We had chicken.
The Automercado was also the only place to find stuffing in a box (that's my speciality) and cranberry products.
We splurged on the trimmings :-)
To contrast, here are some recent ads in New Mexico: buy a ham and get a free turkey, free turkey with $100 grocery purchase, turkey for 89c per pound while supplies last!
Being back in the land of nearly-free turkey felt a bit like winning the lottery!
When we left the states, the Thanksgiving weekend was the typical kickoff of the Christmas Season. Christmas in another country has its own kind of hype, but the differences are interesting enough to let the hype slide (for a while). In Costa Rica, this is the beginning of summer; it's the end of the year, and people have their bonuses to spend. Festivals are in full swing - booths are full of hand crafts as well as cheap stocking stuffers (and the food! OMG, the food... Yeah, I just went away for a little bit, on a choriada* dream).
Sale announcements blare from store fronts into the streets via portable speakers or travelling amps-on-a-truck (yes, eardrum breaking, and not ignorable). Christmas isn't completely focused on one day - gifts are given through Epiphany (January 6), and the frenzy is just not as intense. I still remember seeing a woman buying a roll of wrapping paper a few days after "The Day" - and it wasn't for next year :-)
Eggnog is available year-round, but tamales are a Christmas treat! Instead of Christmas Goose, there's Christmas Roast Leg of Pork.
We felt an unbelievable amount of relief to be away from the USA Christmas orgy. Now, we not only have to re-adjust to the spend-spend-spend mantra, but we have discovered that the "jolly season" is even *longer!* It has extended itself to *before* Halloween!
Perhaps you can tell, we're not fans.
The summer season in Costa Rica peaks during Easter week. This was one of the oddest things for me get used to - Easter was never a big deal for us (every year, we bemoaned the fact that there were no work holidays between New Years Day and Memorial day). But there, it is *the* biggest holiday.

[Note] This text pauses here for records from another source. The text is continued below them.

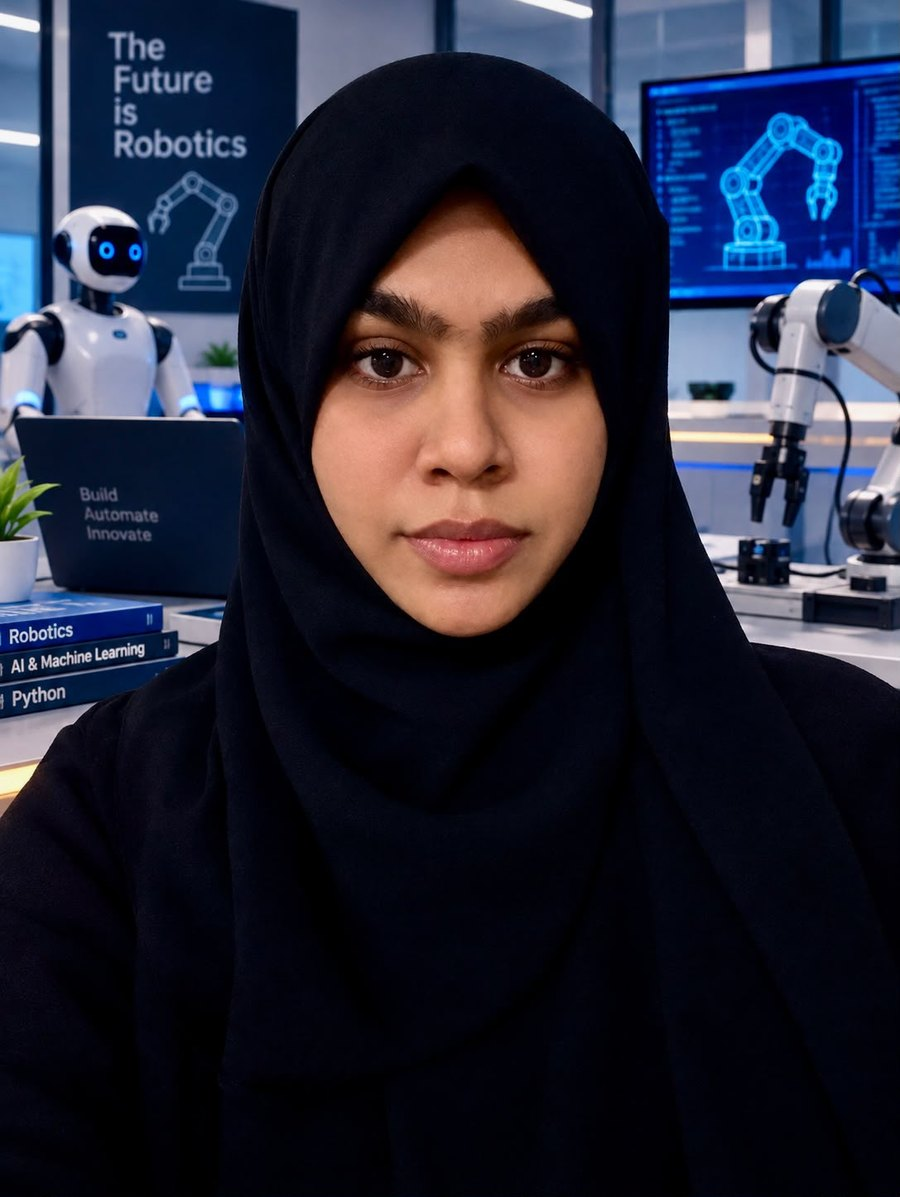
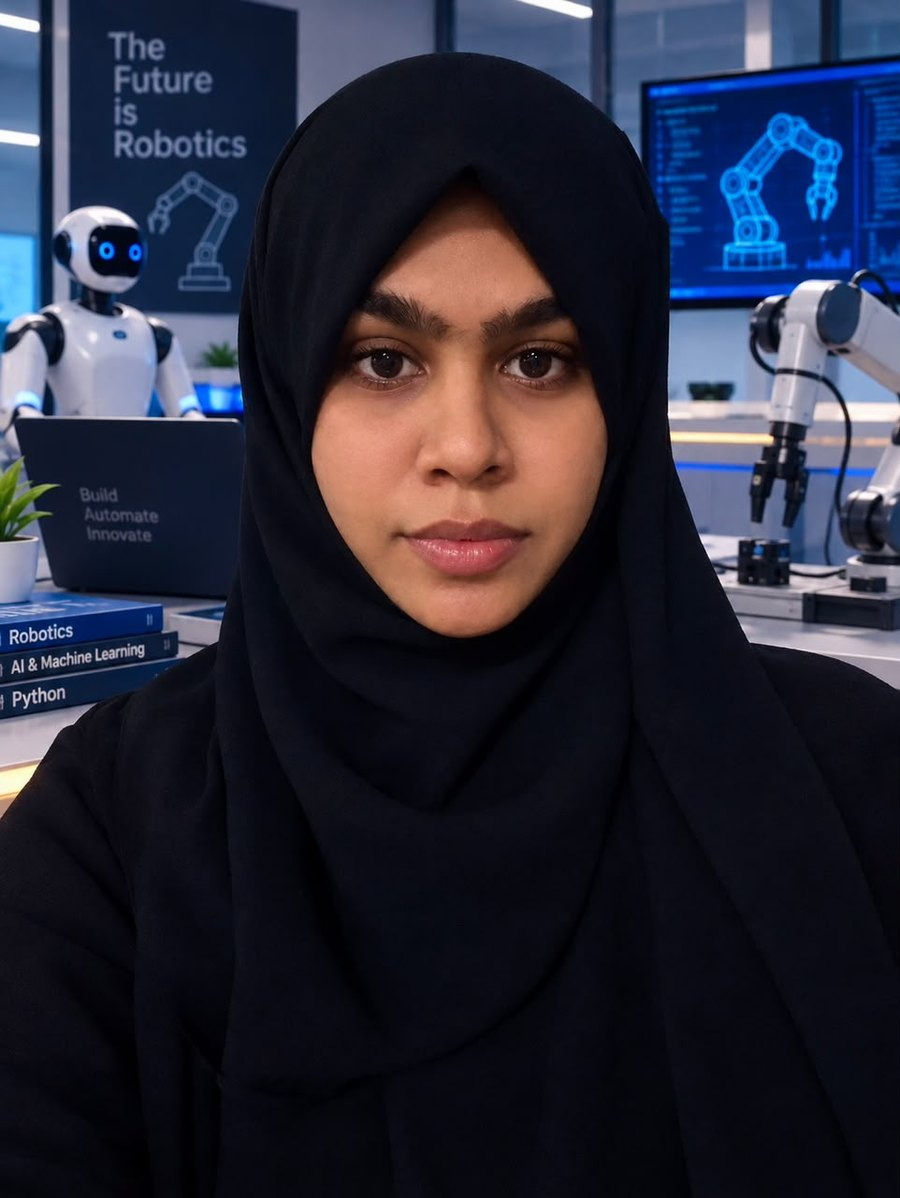
Update portrait photo

diff --git a/index.html b/index.html
@@ -110,7 +110,7 @@
       <div class="about-grid">
         <figure class="id-card">
           <div class="id-photo-wrap">
-            <img id="portrait" src="assets/refeena-portrait.jpg" alt="Portrait of Refeena Refath" width="900" height="1197" loading="lazy">
+            <img id="portrait" src="assets/refeena-portrait.jpg" alt="Portrait of Refeena Refath" width="900" height="1198" loading="lazy">
             <span class="scanline" aria-hidden="true"></span>
           </div>
           <figcaption class="id-meta">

The month of March is full of festivals and weddings, and then the Thursday and Friday before Easter Sunday are national holidays. Many people take the entire week off; the beach (any beach!) is the destination :-)
This is the holiday for cooking! Pastries are filled with chiverre (I am so gonna miss that). Fish soup is also very common (that, I will not miss :-\ ).
As strange as this may seem, I think this will be the hardest holiday difference for me to get used to.
This is from an Oxcart festival...
* a choriada is a crêpe made from fresh, sweet corn - I liked mine with a type of natural sour cream, and all wrapped up in a corn husk
This is part of a series On Being an Ex-Expat. Click here to read the first post.